A fireplace can be a big draw when selling a home, and a warm, cozy fire on a cold day can help create the perfect scene. It will heat up the home and also allow visitors to imagine themselves relaxing by the fire after a long day.
But a neglected and messy fireplace with spilled ashes and a dirty rug can be a turnoff. So, if the home you’re selling has a fireplace, take some time to make sure it’s well maintained and safe with these tips.
Have It Cleaned. Your fireplace should be cleaned by a professional annually, and even more frequently if you use it often. You should also inspect the fireplace on a regular basis, checking for soot buildup in the chimney. This is particularly important because soot is flammable. You also want to look for buildup of creosote, the residue that’s left behind after burning wood in your fireplace.

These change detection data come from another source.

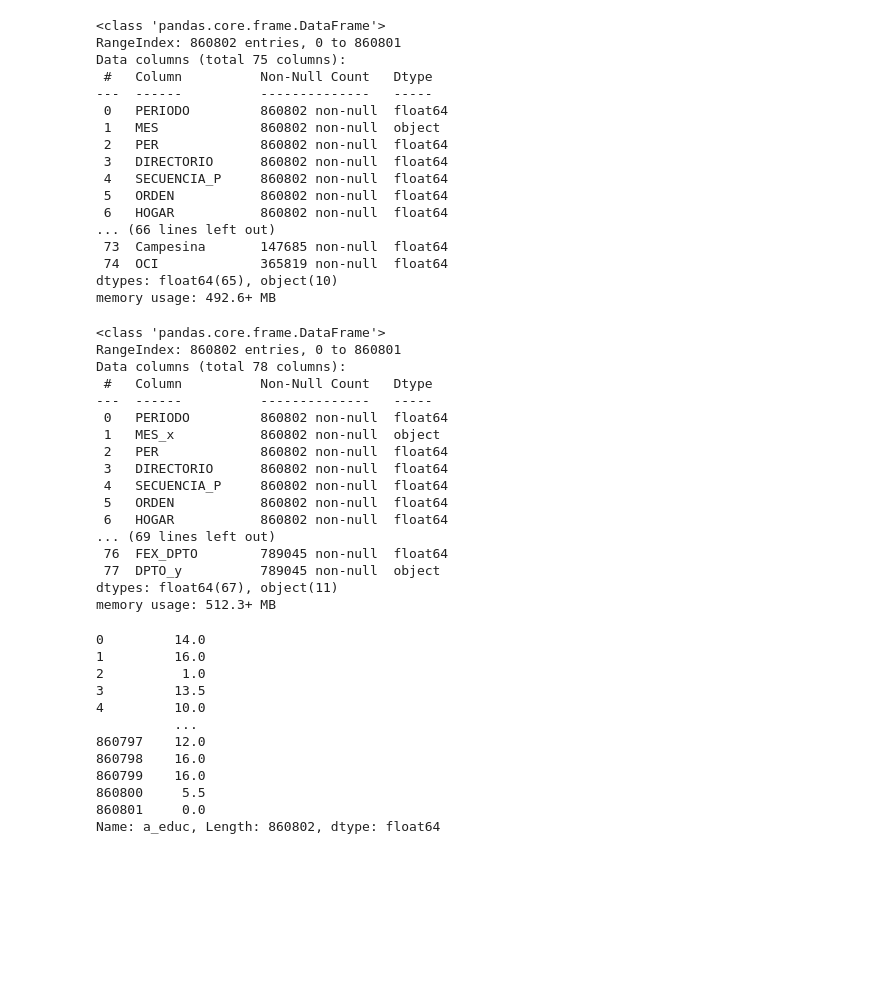
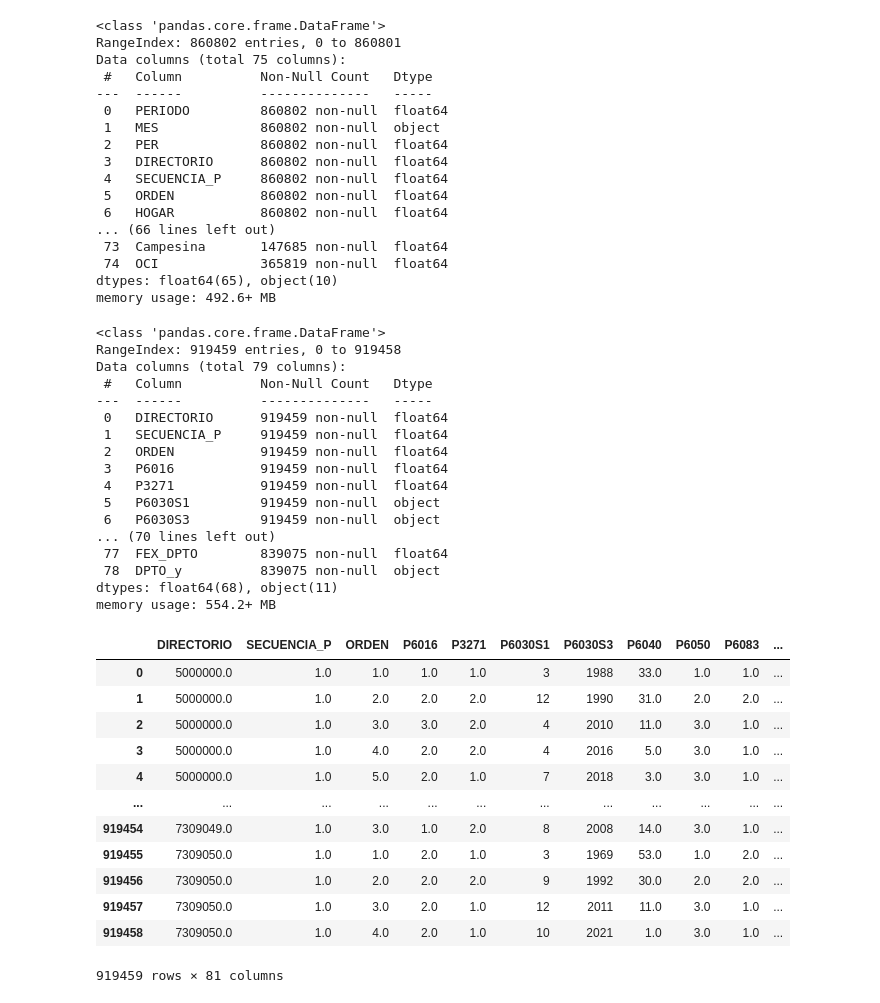
Before and after one commit to Orionshelo/ArCo, a Jupyter notebook: 2024 12 18 - Archivo DTA GEIH.ipynb, the cells around one changed output. Cells and saved outputs as stored; diff of their text form; code cells hidden in the pictures; blank space fills up the shorter version.

```diff
--- a/2024 12 18 - Archivo DTA GEIH.ipynb
+++ b/2024 12 18 - Archivo DTA GEIH.ipynb
@@ -280,28 +280,28 @@ base_final_2022['OCI'] = base_final_2022['OCI'].astype('float64')
 base_final_2023['OCI'] = base_final_2023['OCI'].astype('float64')
 # %%
 base_2022_fex = pd.merge(base_final_2022, total_22, on=['DIRECTORIO', 'SECUENCIA_P', 'ORDEN'], how="outer")
-#base_2022_fex.info()
+base_2022_fex.info()
 
 base_2023_fex = pd.merge(base_final_2023, total_23, on=['DIRECTORIO', 'SECUENCIA_P', 'ORDEN'], how="outer")
-base_2023_fex.info()
+#base_2023_fex.info()
 # %% [output]
 <class 'pandas.core.frame.DataFrame'>
-RangeIndex: 860802 entries, 0 to 860801
-Data columns (total 78 columns):
+RangeIndex: 919459 entries, 0 to 919458
+Data columns (total 79 columns):
  #   Column          Non-Null Count   Dtype
 ---  ------          --------------   -----
- 0   PERIODO         860802 non-null  float64
- 1   MES_x           860802 non-null  object
- 2   PER             860802 non-null  float64
- 3   DIRECTORIO      860802 non-null  float64
- 4   SECUENCIA_P     860802 non-null  float64
- 5   ORDEN           860802 non-null  float64
- 6   HOGAR           860802 non-null  float64
-... (69 lines left out)
- 76  FEX_DPTO        789045 non-null  float64
- 77  DPTO_y          789045 non-null  object
-dtypes: float64(67), object(11)
-memory usage: 512.3+ MB
+ 0   DIRECTORIO      919459 non-null  float64
+ 1   SECUENCIA_P     919459 non-null  float64
+ 2   ORDEN           919459 non-null  float64
+ 3   P6016           919459 non-null  float64
+ 4   P3271           919459 non-null  float64
+ 5   P6030S1         919459 non-null  object
+ 6   P6030S3         919459 non-null  object
+... (70 lines left out)
+ 77  FEX_DPTO        839075 non-null  float64
+ 78  DPTO_y          839075 non-null  object
+dtypes: float64(68), object(11)
+memory usage: 554.2+ MB
 # %%
 # Cálculo de la variable 'a_educ' para 2022
 
@@ -319,6 +319,22 @@ row['P3042S1_'] if row['P3042'] in [1, 2, 3] else
 18 + row['P3042S1_'] if row['P3042'] == 13 else
 float('nan') if row['P3042'] == 99 else
 float('nan'), axis=1)
+# %%
+base_2022_fex
+# %% [output]
+|  | DIRECTORIO | SECUENCIA_P | ORDEN | P6016 | P3271 | P6030S1 | P6030S3 | P6040 | P6050 | P6083 | ... |
+| 0 | 5000000.0 | 1.0 | 1.0 | 1.0 | 1.0 | 3 | 1988 | 33.0 | 1.0 | 1.0 | ... |
+| 1 | 5000000.0 | 1.0 | 2.0 | 2.0 | 2.0 | 12 | 1990 | 31.0 | 2.0 | 2.0 | ... |
+| 2 | 5000000.0 | 1.0 | 3.0 | 3.0 | 2.0 | 4 | 2010 | 11.0 | 3.0 | 1.0 | ... |
+| 3 | 5000000.0 | 1.0 | 4.0 | 2.0 | 2.0 | 4 | 2016 | 5.0 | 3.0 | 1.0 | ... |
+| 4 | 5000000.0 | 1.0 | 5.0 | 2.0 | 1.0 | 7 | 2018 | 3.0 | 3.0 | 1.0 | ... |
+| ... | ... | ... | ... | ... | ... | ... | ... | ... | ... | ... | ... |
+| 919454 | 7309049.0 | 1.0 | 3.0 | 1.0 | 2.0 | 8 | 2008 | 14.0 | 3.0 | 1.0 | ... |
+| 919455 | 7309050.0 | 1.0 | 1.0 | 2.0 | 1.0 | 3 | 1969 | 53.0 | 1.0 | 2.0 | ... |
+| 919456 | 7309050.0 | 1.0 | 2.0 | 2.0 | 2.0 | 9 | 1992 | 30.0 | 2.0 | 2.0 | ... |
+| 919457 | 7309050.0 | 1.0 | 3.0 | 2.0 | 1.0 | 12 | 2011 | 11.0 | 3.0 | 1.0 | ... |
+| 919458 | 7309050.0 | 1.0 | 4.0 | 2.0 | 1.0 | 10 | 2021 | 1.0 | 3.0 | 1.0 | ... |
+919459 rows × 81 columns
 # %%
 # Cálculo de la variable 'a_educ' para 2023
 
@@ -336,18 +352,3 @@ row['P3042S1_'] if row['P3042'] in [1, 2, 3] else
 18 + row['P3042S1_'] if row['P3042'] == 13 else
 float('nan') if row['P3042'] == 99 else
 float('nan'), axis=1)
-# %%
-print(base_2023_fex['a_educ'])
-# %% [output]
-0         14.0
-1         16.0
-2          1.0
-3         13.5
-4         10.0
-          ...
-860797    12.0
-860798    16.0
-860799    16.0
-860800     5.5
-860801     0.0
-Name: a_educ, Length: 860802, dtype: float64
```
Also changed, not shown: parts of 10 cells of this notebook.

Also, your chimney’s cap should be covered with mesh, to keep animals, such as squirrels, birds and even bats from entering your home via the chimney. Have it inspected regularly. If you hear or see signs of potential animal activity, such as scratching by a squirrel or bird calls, inspect the covering or call a professional to do so.
Setting a Fire. If you decide to light a welcoming fire when potential buyers visit the house, start by opening a nearby window just a bit so that smoke doesn’t fill your home. Place the kindling and wood inside the fire and make sure the damper is open. For a test, light a match and blow it out; if the smoke from the match goes up the chimney, all should be good. Another helpful step is to invest in a nonflammable rug to keep in front of the fireplace. This way, your carpet won’t be damaged by any sparks or embers from the fire.
Keep It Clean. When your fireplace isn’t being used, keep the area neat and organized. Clean the space where logs burn every week or as ash builds up, making sure to leave a thin layer of ash because it will work as insulation. Also, be sure to clean the slate and brick around the fireplace, and keep tools and logs organized.
In the end, it’s all about setting the perfect scene, whether the fireplace is in use or not.